Skip to: Content
Skip to: Site Navigation
Skip to: Search


Death Valley, Calif. officially recognized as world's hottest spot

The World Meteorological Organization says the title comes after it investigated a long-held record from El Azizia, Libya, and found that an inexperienced weather observer recorded the temperature incorrectly.

By Associated Press / September 14, 2012

Late afternoon light tints the mountains as two hikers trek across Stovepipe Wells sand dunes in Death Valley, Calif., in 2003.

Beatrice de Gea/Los Angeles Times/AP

Enlarge

DEATH VALLEY, California

An international team of weather experts has named California'sDeath Valley the world's hottest place.

Skip to next paragraph
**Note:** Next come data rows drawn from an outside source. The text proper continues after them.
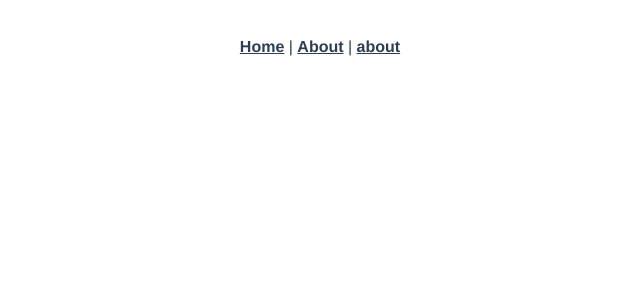
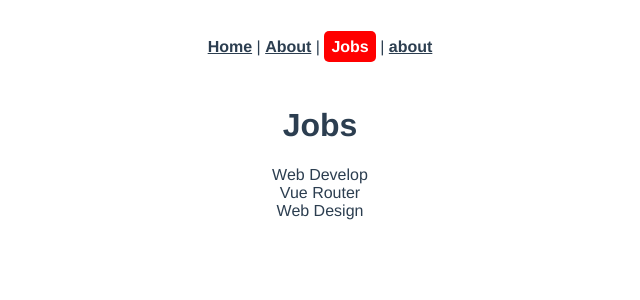
Before and after one commit to elhamhashemi56/vue-router-jobs, a Vue app: page /jobs in a window 1280 px wide. Shown: the top 300 px of the page, without its empty margins (320-960 px from the left). Built offline with nearby package versions, Linux system fonts and the light colour scheme.

Commit message:
VUE Folder Structure

```diff
--- a/src/App.vue
+++ b/src/App.vue
@@ -3,6 +3,7 @@
     <router-link to="/">Home</router-link> |
     <!-- <router-link to="/about">About</router-link> -->
     <router-link :to="{name:'About'}">About</router-link> |
+    <router-link :to="{name:'Jobs'}">Jobs</router-link> |
     <a href="/about">about</a>
   </nav>
   <router-view/>
@@ -27,6 +28,10 @@ nav a {
 }
 
 nav a.router-link-exact-active {
-  color: #42b983;
+  color: white;
+  background-color: red;
+  padding: 7px;
+  border-radius: 5px;
+  text-decoration: none;
 }
 </style>
--- a/src/router/index.js
+++ b/src/router/index.js
@@ -1,6 +1,8 @@
 import { createRouter, createWebHistory } from 'vue-router'
 import HomeView from '../views/HomeView.vue'
 import AboutView from "../views/AboutView.vue"
+import JobsView from "../views/Jobs/JobsView.vue"
+
 
 const routes = [
   {
@@ -12,7 +14,12 @@ const routes = [
     path: '/about',
     name: 'About',
     component: AboutView
-  }
+  },
+  {
+    path: '/jobs',
+    name: 'Jobs',
+    component: JobsView
+  },
 ]
 
 const router = createRouter({
--- a/src/views/AboutView.vue
+++ b/src/views/AboutView.vue
@@ -1,5 +1,6 @@
 <template>
   <div class="about">
     <h1>This is an about page</h1>
+    <p>Lorem ipsum dolor sit amet consectetur adipisicing elit. Deleniti, eveniet suscipit. Fuga at maxime facere aspernatur magni illum, reiciendis dignissimos odit, maiores consequatur consequuntur delectus modi, iusto voluptates iste optio.</p>
   </div>
 </template>
--- a/src/views/HomeView.vue
+++ b/src/views/HomeView.vue
@@ -1,6 +1,7 @@
 <template>
   <div class="home">
    <h1>Home Page</h1>
+   <p>Lorem ipsum dolor sit amet consectetur adipisicing elit. Magni a minus maiores voluptatibus nobis, nemo, libero aliquid cumque at est dignissimos sapiente veniam odio harum unde dolorem quasi iste nam?</p>
    <p>Lorem ipsum dolor sit amet consectetur adipisicing elit. Magni a minus maiores voluptatibus nobis, nemo, libero aliquid cumque at est dignissimos sapiente veniam odio harum unde dolorem quasi iste nam?</p>
   </div>
 </template>
--- /dev/null
+++ b/src/views/Jobs/JobsView.vue
@@ -0,0 +1,23 @@
+<template>
+  <h1>Jobs</h1>
+  <div v-for="item in jobs" :key="item.id">
+    {{ item.title }}
+  </div>
+</template>
+
+<script>
+export default {
+    data(){
+        return{
+            jobs:[{title:"Web Develop", id:1 , detail:"Lorem1"},
+                  {title:"Vue Router", id:2 , detail:"Lorem2"},
+                  {title:"Web Design", id:3 , detail:"Lorem3"}
+                ]
+        }
+    }
+}
+</script>
+
+<style>
+
+</style>
```
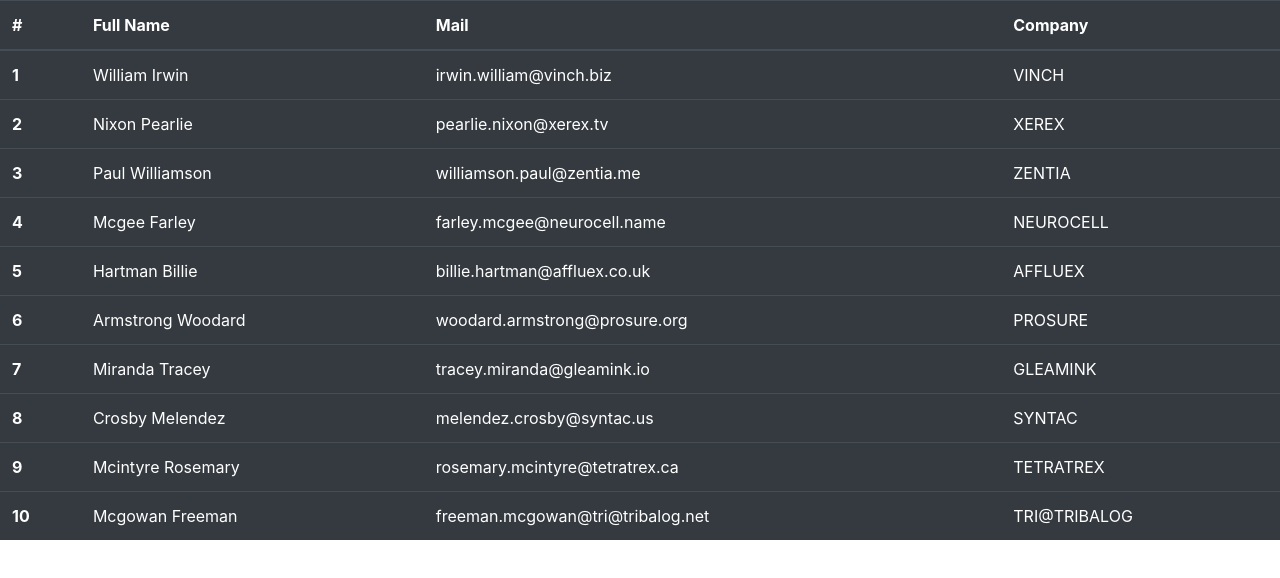
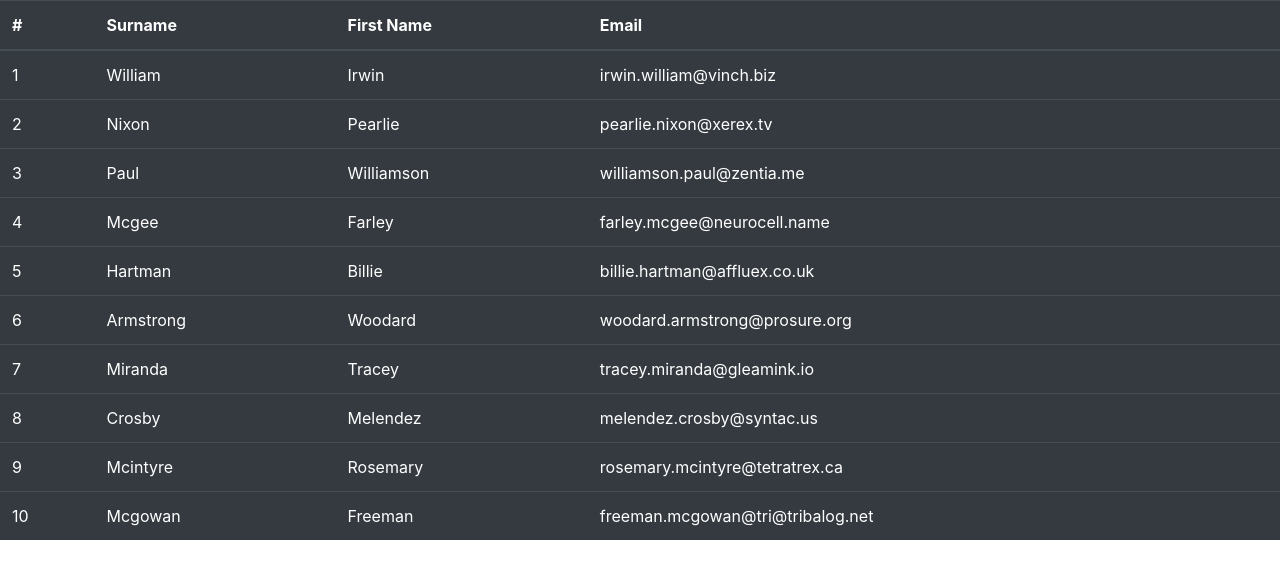
Before and after one commit to chat-du-cheshire/user-list, an Angular app: page /users in a window 1280 px wide. Shown: the top 578 px of the page. Built offline with nearby package versions, Linux system fonts and the light colour scheme; data requests are answered from the project's data file.

Commit message:
Table in user list

```diff
--- a/src/app/modules/users/components/user-list/user-list.component.html
+++ b/src/app/modules/users/components/user-list/user-list.component.html
@@ -1,18 +1 @@
-<table class="table table-dark">
-  <thead>
-  <tr>
-    <th scope="col">#</th>
-    <th scope="col">Full Name</th>
-    <th scope="col">Mail</th>
-    <th scope="col">Company</th>
-  </tr>
-  </thead>
-  <tbody>
-  <tr *ngFor="let user of users$ | async">
-    <th scope="row">{{user.id}}</th>
-    <td>{{user.lastName}} {{user.firstName}}</td>
-    <td>{{user.email}}</td>
-    <td>{{user.company}}</td>
-  </tr>
-  </tbody>
-</table>
+<app-table [items]="users$ | async" [columns]="columns" (select)="onSelect($event)"></app-table>
--- a/src/app/modules/users/components/user-list/user-list.component.ts
+++ b/src/app/modules/users/components/user-list/user-list.component.ts
@@ -1,6 +1,7 @@
 import {Component, OnInit} from '@angular/core';
 import {ActivatedRoute} from '@angular/router';
 import {map} from 'rxjs/operators';
+import {IColumn} from '../../../app-common/components/table/interfaces/IColumn';
 
 @Component({
   selector: 'app-user-list',
@@ -8,6 +9,20 @@ import {map} from 'rxjs/operators';
   styleUrls: ['./user-list.component.scss']
 })
 export class UserListComponent implements OnInit {
+  columns: IColumn[] = [{
+    label: '#',
+    property: 'id'
+  }, {
+    label: 'Surname',
+    property: 'lastName'
+  }, {
+    label: 'First Name',
+    property: 'firstName'
+  }, {
+    label: 'Email',
+    property: 'email'
+  }];
+
   users$ = this.route.data.pipe(map(data => data.users));
 
   constructor(private route: ActivatedRoute) {
@@ -16,4 +31,8 @@ export class UserListComponent implements OnInit {
   ngOnInit() {
   }
 
+  onSelect(user) {
+    console.log(user);
+  }
+
 }
--- a/src/app/modules/users/users.module.ts
+++ b/src/app/modules/users/users.module.ts
@@ -4,6 +4,7 @@ import { UserListComponent } from './components/user-list/user-list.component';
 import {Route, RouterModule} from '@angular/router';
 import {HttpClientModule} from '@angular/common/http';
 import {UsersResolver} from './services/users.resolver';
+import {AppCommonModule} from '../app-common/app-common.module';
 
 const routes: Route[] = [{
   path: 'users',
@@ -18,6 +19,7 @@ const routes: Route[] = [{
   imports: [
     CommonModule,
     HttpClientModule,
+    AppCommonModule,
     RouterModule.forChild(routes)
   ]
 })
```
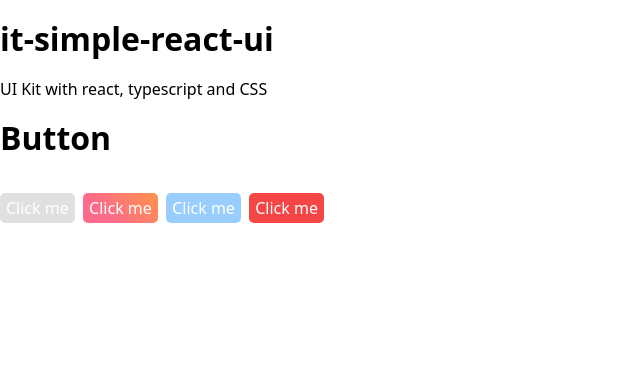
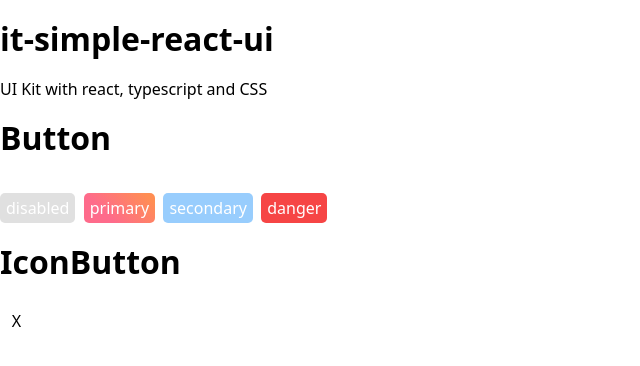
Before and after one commit to dariopalminio/oaky-ui-kit, a React (Vite) app: page / in a window 1280 px wide. Shown: the top 366 px of the page, without its empty margins (0-640 px from the left). Built offline with nearby package versions, Linux system fonts and the light colour scheme.

Commit message:
feat (IconButton): add component

```diff
--- a/src/App.tsx
+++ b/src/App.tsx
@@ -1,6 +1,6 @@
 import { ThemeProvider } from "styled-components"
-import Demo from './app/ui/demo';
-import Themes from "./app/ui/style/theme/themes";
+import Demo from './app/demo';
+import Themes from "./app/ui-kit/style/theme/themes";
 
 function App() {
 
--- a/src/app/ui/demo/index.tsx
+++ b/src/app/demo/index.tsx
@@ -1,6 +1,7 @@
 
-import ButtonDemo from '../button/demo';
-import '../style/normalize.css'
+import ButtonDemo from '../ui-kit/button/demo';
+import IconButtonDemo from '../ui-kit/icon-button/demo';
+import '../ui-kit/style/normalize.css'
 import './demo.css'
 
 function Demo() {
@@ -14,6 +15,7 @@ function Demo() {
 
             <ButtonDemo />
 
+            <IconButtonDemo />
         </div>
 
     )
--- a/src/app/ui/button/demo.tsx
+++ b/src/app/ui-kit/button/demo.tsx
@@ -1,5 +1,5 @@
 
-import { Button } from './button';
+import { Button } from './button'
 
 function ButtonDemo() {
 
@@ -13,19 +13,19 @@ function ButtonDemo() {
             <h1>Button</h1>
 
             <Button type="button" onClick={handleClickOpen} style={{ marginTop: "15px" }} styleType={"disabled"}>
-                Click me
+            disabled
             </Button>
             &nbsp;&nbsp;
             <Button type="button" onClick={handleClickOpen} style={{ marginTop: "15px" }} styleType={"primary"}>
-                Click me
+            primary
             </Button>
             &nbsp;&nbsp;
             <Button type="button" onClick={handleClickOpen} style={{ marginTop: "15px" }} styleType={"secondary"}>
-                Click me
+            secondary
             </Button>
             &nbsp;&nbsp;
             <Button type="button" onClick={handleClickOpen} style={{ marginTop: "15px" }} styleType={"danger"}>
-                Click me
+            danger
             </Button>
 
         </div>
--- /dev/null
+++ b/src/app/ui-kit/icon-button/demo.tsx
@@ -0,0 +1,26 @@
+import IconButton from "./icon-button";
+
+
+
+function IconButtonDemo() {
+
+    const handleClick = () => {
+        alert("OK!");
+    };
+
+    return (
+
+        <div>
+            <h1>IconButton</h1>
+
+            <IconButton
+            onClick={() => handleClick()}>
+            X
+          </IconButton>
+
+        </div>
+
+    )
+}
+
+export default IconButtonDemo
--- /dev/null
+++ b/src/app/ui-kit/icon-button/icon-button.tsx
@@ -0,0 +1,49 @@
+import React from "react";
+import styled from "styled-components";
+
+const CircularIconButton = styled.button`
+    background-color: transparent;
+    border: none;
+    border-radius: 50%;
+    color: black;
+    width: 34px;
+    height: 34px;
+    padding-top: 4px;
+    padding-left: 5px;
+    font-size: 16px;
+    cursor: pointer;
+    &:hover {
+        background-color: #BFE0FC;
+        -webkit-transition: all 1s ease;
+        -moz-transition: all 1s ease;
+        -o-transition: all 1s ease;
+        -ms-transition: all 1s ease;
+        transition: all 1s ease;
+    }
+`;
+
+interface Props {
+    children: React.ReactNode;
+    onClick: (event: React.MouseEvent<HTMLElement>) => void;
+    hide?: boolean;
+    style?: any;
+}
+
+/**
+ * Customized IconButton
+ * Stateless components and controlled component
+ */
+const IconButton: React.FC<Props> = ({ children, onClick, hide, style }) => {
+
+    return (<CircularIconButton
+                    onClick={(e)=>onClick(e)}
+                    {...(style &&
+                        (style= {style})
+                      )}
+                >
+                    {children}
+                </CircularIconButton>
+    );
+};
+
+export default IconButton;
--- a/src/index.ts
+++ b/src/index.ts
@@ -1 +1 @@
-export * from './app/ui/button'
+export * from './app/ui-kit/button'
```
Also changed, not shown: src/app/demo/demo.css (renamed from src/app/ui/demo/demo.css), src/app/ui-kit/button/button.tsx (renamed from src/app/ui/button/button.tsx), src/app/ui-kit/button/index.tsx (renamed from src/app/ui/button/index.tsx), src/app/ui-kit/style/normalize.css (renamed from src/app/ui/style/normalize.css), src/app/ui-kit/style/theme/themes.tsx (renamed from src/app/ui/style/theme/themes.tsx).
The World Meteorological Organization says the title comes after it investigated a long-held record from El Azizia, Libya, and found that an inexperienced weather observer recorded the temperature incorrectly.

The Libyan record was logged as 136.4 degrees Fahrenheit (58 Celsius) on Sept. 13, 1922 — 90 years ago Thursday. The new official highest recorded surface temperature is 136 degrees (57.8 Celsius) on July 10, 1913, in Death Valley.

The committee included experts from Libya, the United States, Egypt and other countries.

Experts say the Libyan record was set after the observer broke a more reliable instrument and used a complicated and less reliable type of thermometer. They believe the temperature was off by about 5 degrees Fahrenheit.

  • Weekly review of global news and ideas
  • Balanced, insightful and trustworthy
  • Subscribe in print or digital

Special Offer